Revision comparison data:
'''

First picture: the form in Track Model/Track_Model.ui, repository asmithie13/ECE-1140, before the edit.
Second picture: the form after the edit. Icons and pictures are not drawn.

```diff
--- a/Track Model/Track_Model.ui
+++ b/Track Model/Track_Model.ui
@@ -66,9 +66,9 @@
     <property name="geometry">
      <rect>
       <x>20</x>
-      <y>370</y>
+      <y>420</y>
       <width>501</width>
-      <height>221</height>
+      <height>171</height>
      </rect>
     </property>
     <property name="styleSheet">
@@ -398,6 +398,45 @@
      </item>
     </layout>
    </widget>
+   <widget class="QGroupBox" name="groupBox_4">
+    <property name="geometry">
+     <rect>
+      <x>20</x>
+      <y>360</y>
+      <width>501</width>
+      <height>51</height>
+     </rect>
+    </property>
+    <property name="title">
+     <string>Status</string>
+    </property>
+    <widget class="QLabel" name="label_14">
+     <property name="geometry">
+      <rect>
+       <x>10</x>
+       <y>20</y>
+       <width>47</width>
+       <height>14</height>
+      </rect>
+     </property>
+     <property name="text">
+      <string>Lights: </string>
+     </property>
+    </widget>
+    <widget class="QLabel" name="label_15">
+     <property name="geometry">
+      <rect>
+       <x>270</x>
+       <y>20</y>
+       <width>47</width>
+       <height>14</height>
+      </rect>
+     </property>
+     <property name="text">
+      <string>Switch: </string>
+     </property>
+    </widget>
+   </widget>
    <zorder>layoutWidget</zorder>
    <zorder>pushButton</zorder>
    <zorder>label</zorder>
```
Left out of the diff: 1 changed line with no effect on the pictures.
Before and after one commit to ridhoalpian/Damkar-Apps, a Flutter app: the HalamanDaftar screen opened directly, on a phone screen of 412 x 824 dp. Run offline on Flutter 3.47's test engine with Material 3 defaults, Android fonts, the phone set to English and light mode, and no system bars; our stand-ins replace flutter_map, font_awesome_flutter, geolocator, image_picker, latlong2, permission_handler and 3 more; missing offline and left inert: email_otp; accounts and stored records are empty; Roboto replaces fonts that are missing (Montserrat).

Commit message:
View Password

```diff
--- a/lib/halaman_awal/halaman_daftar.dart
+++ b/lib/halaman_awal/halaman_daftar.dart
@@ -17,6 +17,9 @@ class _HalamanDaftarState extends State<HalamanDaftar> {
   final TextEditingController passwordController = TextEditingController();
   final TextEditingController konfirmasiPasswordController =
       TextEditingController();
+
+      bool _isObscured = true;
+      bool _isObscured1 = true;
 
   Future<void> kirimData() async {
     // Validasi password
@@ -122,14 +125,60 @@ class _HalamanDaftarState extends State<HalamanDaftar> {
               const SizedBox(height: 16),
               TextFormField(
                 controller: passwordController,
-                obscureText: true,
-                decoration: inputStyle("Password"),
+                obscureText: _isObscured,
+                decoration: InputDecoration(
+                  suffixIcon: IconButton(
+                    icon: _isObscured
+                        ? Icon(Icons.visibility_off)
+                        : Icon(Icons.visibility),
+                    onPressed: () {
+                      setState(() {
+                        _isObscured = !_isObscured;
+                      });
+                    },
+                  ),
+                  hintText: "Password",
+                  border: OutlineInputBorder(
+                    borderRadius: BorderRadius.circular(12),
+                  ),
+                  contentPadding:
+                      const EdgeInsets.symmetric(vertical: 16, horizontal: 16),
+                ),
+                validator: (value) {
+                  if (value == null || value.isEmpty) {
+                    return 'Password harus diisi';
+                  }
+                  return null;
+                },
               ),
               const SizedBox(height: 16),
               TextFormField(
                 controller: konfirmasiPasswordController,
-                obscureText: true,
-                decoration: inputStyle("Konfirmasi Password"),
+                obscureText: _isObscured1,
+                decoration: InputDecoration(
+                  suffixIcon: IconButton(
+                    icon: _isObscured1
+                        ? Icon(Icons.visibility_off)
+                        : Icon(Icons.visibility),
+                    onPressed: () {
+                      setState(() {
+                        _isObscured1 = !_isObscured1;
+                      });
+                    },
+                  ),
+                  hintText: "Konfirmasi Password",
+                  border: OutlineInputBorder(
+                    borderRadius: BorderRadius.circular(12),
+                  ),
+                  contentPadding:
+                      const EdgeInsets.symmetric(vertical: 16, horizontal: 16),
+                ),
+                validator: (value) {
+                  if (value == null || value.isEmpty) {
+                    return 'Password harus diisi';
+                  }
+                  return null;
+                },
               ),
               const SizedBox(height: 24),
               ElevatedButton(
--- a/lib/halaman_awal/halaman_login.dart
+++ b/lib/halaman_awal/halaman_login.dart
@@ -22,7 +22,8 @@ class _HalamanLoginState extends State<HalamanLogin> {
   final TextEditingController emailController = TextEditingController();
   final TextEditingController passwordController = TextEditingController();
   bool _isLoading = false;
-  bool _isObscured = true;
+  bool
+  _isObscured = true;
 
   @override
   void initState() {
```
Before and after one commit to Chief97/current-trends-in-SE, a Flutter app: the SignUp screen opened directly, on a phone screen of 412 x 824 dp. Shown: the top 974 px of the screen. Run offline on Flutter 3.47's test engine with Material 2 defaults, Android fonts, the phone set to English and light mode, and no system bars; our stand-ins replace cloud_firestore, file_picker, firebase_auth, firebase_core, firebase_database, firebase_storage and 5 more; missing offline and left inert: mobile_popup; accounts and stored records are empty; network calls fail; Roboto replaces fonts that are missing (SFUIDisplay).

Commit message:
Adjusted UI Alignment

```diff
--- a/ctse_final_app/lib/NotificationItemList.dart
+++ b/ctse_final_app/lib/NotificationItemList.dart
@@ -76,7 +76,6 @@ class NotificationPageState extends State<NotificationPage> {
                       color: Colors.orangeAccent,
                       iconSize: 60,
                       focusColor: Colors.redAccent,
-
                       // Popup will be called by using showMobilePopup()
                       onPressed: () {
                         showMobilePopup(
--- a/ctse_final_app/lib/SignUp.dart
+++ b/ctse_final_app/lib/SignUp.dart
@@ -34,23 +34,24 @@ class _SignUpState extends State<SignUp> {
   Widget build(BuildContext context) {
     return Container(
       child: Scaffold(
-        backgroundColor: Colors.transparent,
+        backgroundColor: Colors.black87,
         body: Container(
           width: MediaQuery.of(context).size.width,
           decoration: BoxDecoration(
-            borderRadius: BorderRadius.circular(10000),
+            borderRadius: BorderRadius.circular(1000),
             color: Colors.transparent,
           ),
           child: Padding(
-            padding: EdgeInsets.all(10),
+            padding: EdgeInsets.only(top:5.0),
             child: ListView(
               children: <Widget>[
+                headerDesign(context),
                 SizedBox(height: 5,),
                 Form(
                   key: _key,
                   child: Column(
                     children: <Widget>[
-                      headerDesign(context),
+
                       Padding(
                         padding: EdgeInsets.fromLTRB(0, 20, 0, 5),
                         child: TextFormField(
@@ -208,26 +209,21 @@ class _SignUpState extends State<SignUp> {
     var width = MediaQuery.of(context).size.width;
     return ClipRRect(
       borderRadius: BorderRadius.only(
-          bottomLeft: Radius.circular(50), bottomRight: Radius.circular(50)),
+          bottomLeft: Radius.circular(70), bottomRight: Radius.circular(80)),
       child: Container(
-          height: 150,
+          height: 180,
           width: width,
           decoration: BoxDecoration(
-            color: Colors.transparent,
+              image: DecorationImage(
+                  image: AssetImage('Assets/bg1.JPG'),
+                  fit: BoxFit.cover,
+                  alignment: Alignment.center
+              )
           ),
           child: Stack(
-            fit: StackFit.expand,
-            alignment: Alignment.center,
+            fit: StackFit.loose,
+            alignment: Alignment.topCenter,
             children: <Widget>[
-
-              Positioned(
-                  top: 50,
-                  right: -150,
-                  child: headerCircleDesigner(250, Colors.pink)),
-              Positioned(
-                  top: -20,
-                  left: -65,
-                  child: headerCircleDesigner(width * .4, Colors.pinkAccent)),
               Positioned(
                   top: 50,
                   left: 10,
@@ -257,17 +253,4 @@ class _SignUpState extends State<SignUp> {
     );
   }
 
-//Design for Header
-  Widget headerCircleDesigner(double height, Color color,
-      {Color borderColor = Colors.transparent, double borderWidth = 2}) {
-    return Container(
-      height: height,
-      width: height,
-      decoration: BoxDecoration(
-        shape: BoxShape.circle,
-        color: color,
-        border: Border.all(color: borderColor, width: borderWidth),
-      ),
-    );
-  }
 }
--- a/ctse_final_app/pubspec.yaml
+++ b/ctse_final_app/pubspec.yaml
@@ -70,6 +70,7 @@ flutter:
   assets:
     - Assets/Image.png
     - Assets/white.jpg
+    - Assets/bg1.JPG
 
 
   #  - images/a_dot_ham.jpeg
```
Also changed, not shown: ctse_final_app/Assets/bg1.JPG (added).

'''

● **WHAT TO DO**: All lines that hold the word "class" should be copied from the data.

● **ANSWER SPACE**:
+   <widget class="QGroupBox" name="groupBox_4">
+    <widget class="QLabel" name="label_14">
+    <widget class="QLabel" name="label_15">
@@ -17,6 +17,9 @@ class _HalamanDaftarState extends State<HalamanDaftar> {
@@ -122,14 +125,60 @@ class _HalamanDaftarState extends State<HalamanDaftar> {
@@ -22,7 +22,8 @@ class _HalamanLoginState extends State<HalamanLogin> {
@@ -76,7 +76,6 @@ class NotificationPageState extends State<NotificationPage> {
@@ -34,23 +34,24 @@ class _SignUpState extends State<SignUp> {
@@ -208,26 +209,21 @@ class _SignUpState extends State<SignUp> {
@@ -257,17 +253,4 @@ class _SignUpState extends State<SignUp> {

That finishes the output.